▸ Exercise inputs:

--------------------

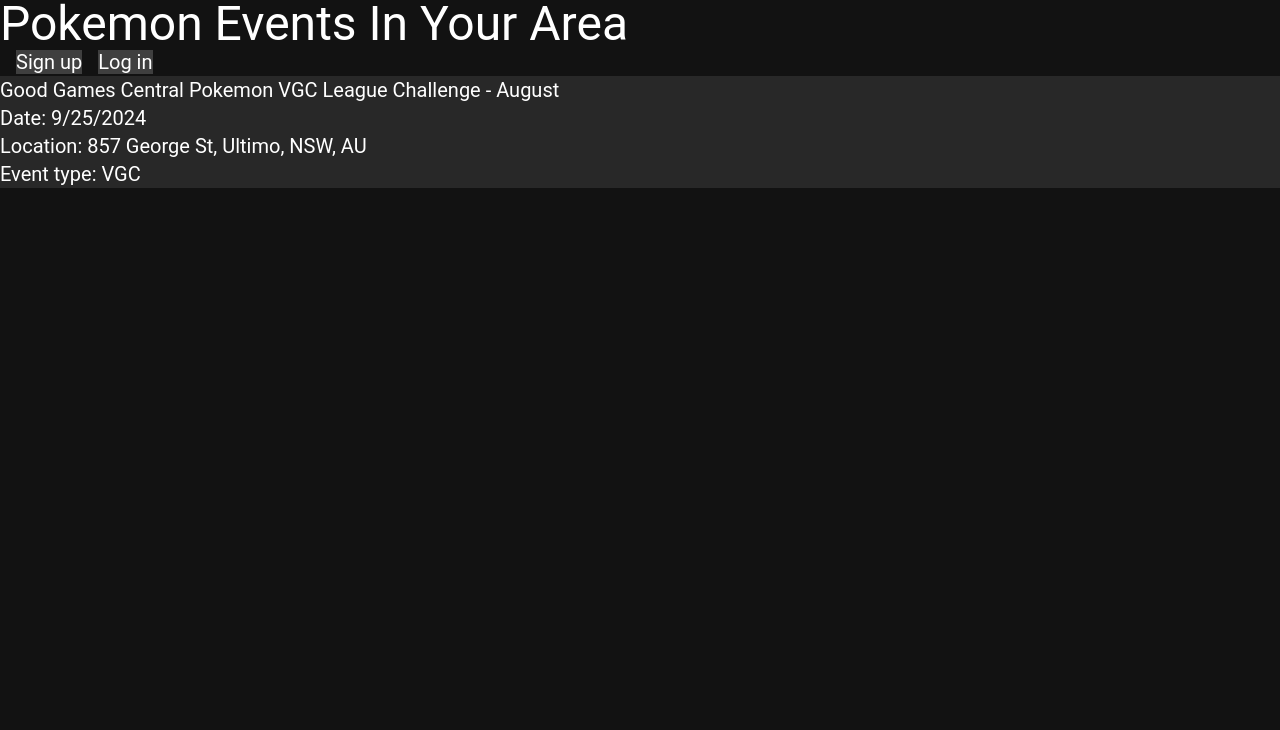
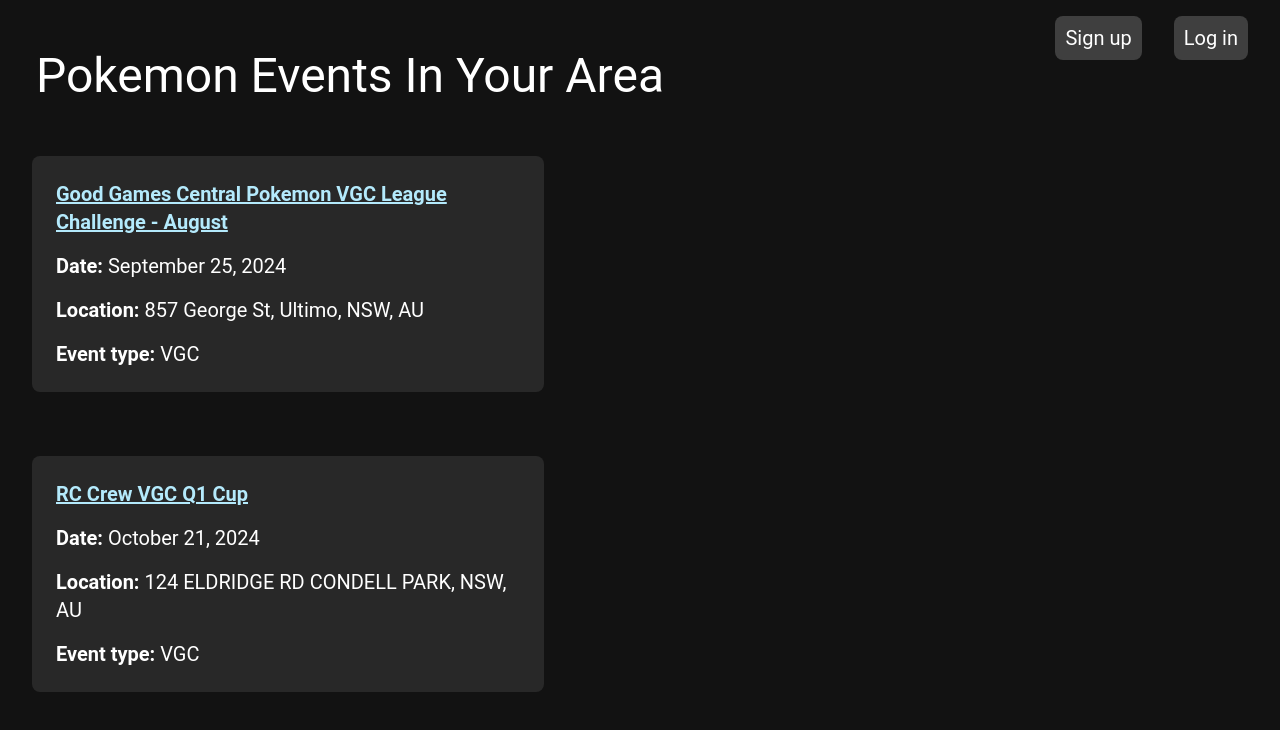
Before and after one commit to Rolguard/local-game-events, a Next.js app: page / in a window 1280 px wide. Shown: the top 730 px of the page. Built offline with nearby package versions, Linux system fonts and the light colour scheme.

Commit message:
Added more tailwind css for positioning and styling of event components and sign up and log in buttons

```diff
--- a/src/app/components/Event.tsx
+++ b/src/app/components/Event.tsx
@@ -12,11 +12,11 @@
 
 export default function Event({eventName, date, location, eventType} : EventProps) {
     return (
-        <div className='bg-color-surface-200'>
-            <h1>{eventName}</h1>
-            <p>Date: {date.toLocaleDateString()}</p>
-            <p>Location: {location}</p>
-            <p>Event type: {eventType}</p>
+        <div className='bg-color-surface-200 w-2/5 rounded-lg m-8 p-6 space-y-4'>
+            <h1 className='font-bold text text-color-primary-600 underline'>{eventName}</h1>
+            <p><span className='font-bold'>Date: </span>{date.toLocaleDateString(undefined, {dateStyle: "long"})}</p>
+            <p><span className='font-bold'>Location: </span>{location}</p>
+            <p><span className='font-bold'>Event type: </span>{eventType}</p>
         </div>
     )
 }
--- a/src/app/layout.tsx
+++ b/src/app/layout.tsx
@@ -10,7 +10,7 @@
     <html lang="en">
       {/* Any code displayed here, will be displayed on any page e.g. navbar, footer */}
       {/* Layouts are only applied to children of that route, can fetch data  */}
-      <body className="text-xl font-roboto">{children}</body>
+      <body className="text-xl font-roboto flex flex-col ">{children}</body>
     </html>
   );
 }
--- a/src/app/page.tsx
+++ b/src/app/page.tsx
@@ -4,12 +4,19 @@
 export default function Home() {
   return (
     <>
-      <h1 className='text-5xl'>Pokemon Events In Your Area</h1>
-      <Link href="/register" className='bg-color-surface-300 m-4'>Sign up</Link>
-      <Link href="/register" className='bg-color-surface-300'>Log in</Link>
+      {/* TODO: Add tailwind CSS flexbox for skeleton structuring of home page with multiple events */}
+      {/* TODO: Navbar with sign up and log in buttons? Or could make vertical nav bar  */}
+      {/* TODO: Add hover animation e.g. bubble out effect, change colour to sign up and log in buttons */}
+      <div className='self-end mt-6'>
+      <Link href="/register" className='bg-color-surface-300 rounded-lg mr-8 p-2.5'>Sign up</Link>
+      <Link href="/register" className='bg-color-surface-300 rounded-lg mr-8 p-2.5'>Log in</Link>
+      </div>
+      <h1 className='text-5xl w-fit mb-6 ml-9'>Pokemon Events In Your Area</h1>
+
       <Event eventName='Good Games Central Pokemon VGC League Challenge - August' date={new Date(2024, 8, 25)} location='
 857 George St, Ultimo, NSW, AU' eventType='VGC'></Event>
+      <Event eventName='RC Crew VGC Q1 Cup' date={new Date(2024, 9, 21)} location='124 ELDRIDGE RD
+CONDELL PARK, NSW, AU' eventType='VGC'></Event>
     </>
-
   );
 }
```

--------------------

▸ Exercise goal:
Retype every entry exactly as written. Leave the pictures out.

▸ The answer:
Before and after one commit to Rolguard/local-game-events, a Next.js app: page / in a window 1280 px wide. Shown: the top 730 px of the page. Built offline with nearby package versions, Linux system fonts and the light colour scheme.

Commit message:
Added more tailwind css for positioning and styling of event components and sign up and log in buttons

```diff
--- a/src/app/components/Event.tsx
+++ b/src/app/components/Event.tsx
@@ -12,11 +12,11 @@
 
 export default function Event({eventName, date, location, eventType} : EventProps) {
     return (
-        <div className='bg-color-surface-200'>
-            <h1>{eventName}</h1>
-            <p>Date: {date.toLocaleDateString()}</p>
-            <p>Location: {location}</p>
-            <p>Event type: {eventType}</p>
+        <div className='bg-color-surface-200 w-2/5 rounded-lg m-8 p-6 space-y-4'>
+            <h1 className='font-bold text text-color-primary-600 underline'>{eventName}</h1>
+            <p><span className='font-bold'>Date: </span>{date.toLocaleDateString(undefined, {dateStyle: "long"})}</p>
+            <p><span className='font-bold'>Location: </span>{location}</p>
+            <p><span className='font-bold'>Event type: </span>{eventType}</p>
         </div>
     )
 }
--- a/src/app/layout.tsx
+++ b/src/app/layout.tsx
@@ -10,7 +10,7 @@
     <html lang="en">
       {/* Any code displayed here, will be displayed on any page e.g. navbar, footer */}
       {/* Layouts are only applied to children of that route, can fetch data  */}
-      <body className="text-xl font-roboto">{children}</body>
+      <body className="text-xl font-roboto flex flex-col ">{children}</body>
     </html>
   );
 }
--- a/src/app/page.tsx
+++ b/src/app/page.tsx
@@ -4,12 +4,19 @@
 export default function Home() {
   return (
     <>
-      <h1 className='text-5xl'>Pokemon Events In Your Area</h1>
-      <Link href="/register" className='bg-color-surface-300 m-4'>Sign up</Link>
-      <Link href="/register" className='bg-color-surface-300'>Log in</Link>
+      {/* TODO: Add tailwind CSS flexbox for skeleton structuring of home page with multiple events */}
+      {/* TODO: Navbar with sign up and log in buttons? Or could make vertical nav bar  */}
+      {/* TODO: Add hover animation e.g. bubble out effect, change colour to sign up and log in buttons */}
+      <div className='self-end mt-6'>
+      <Link href="/register" className='bg-color-surface-300 rounded-lg mr-8 p-2.5'>Sign up</Link>
+      <Link href="/register" className='bg-color-surface-300 rounded-lg mr-8 p-2.5'>Log in</Link>
+      </div>
+      <h1 className='text-5xl w-fit mb-6 ml-9'>Pokemon Events In Your Area</h1>
+
       <Event eventName='Good Games Central Pokemon VGC League Challenge - August' date={new Date(2024, 8, 25)} location='
 857 George St, Ultimo, NSW, AU' eventType='VGC'></Event>
+      <Event eventName='RC Crew VGC Q1 Cup' date={new Date(2024, 9, 21)} location='124 ELDRIDGE RD
+CONDELL PARK, NSW, AU' eventType='VGC'></Event>
     </>
-
   );
 }
```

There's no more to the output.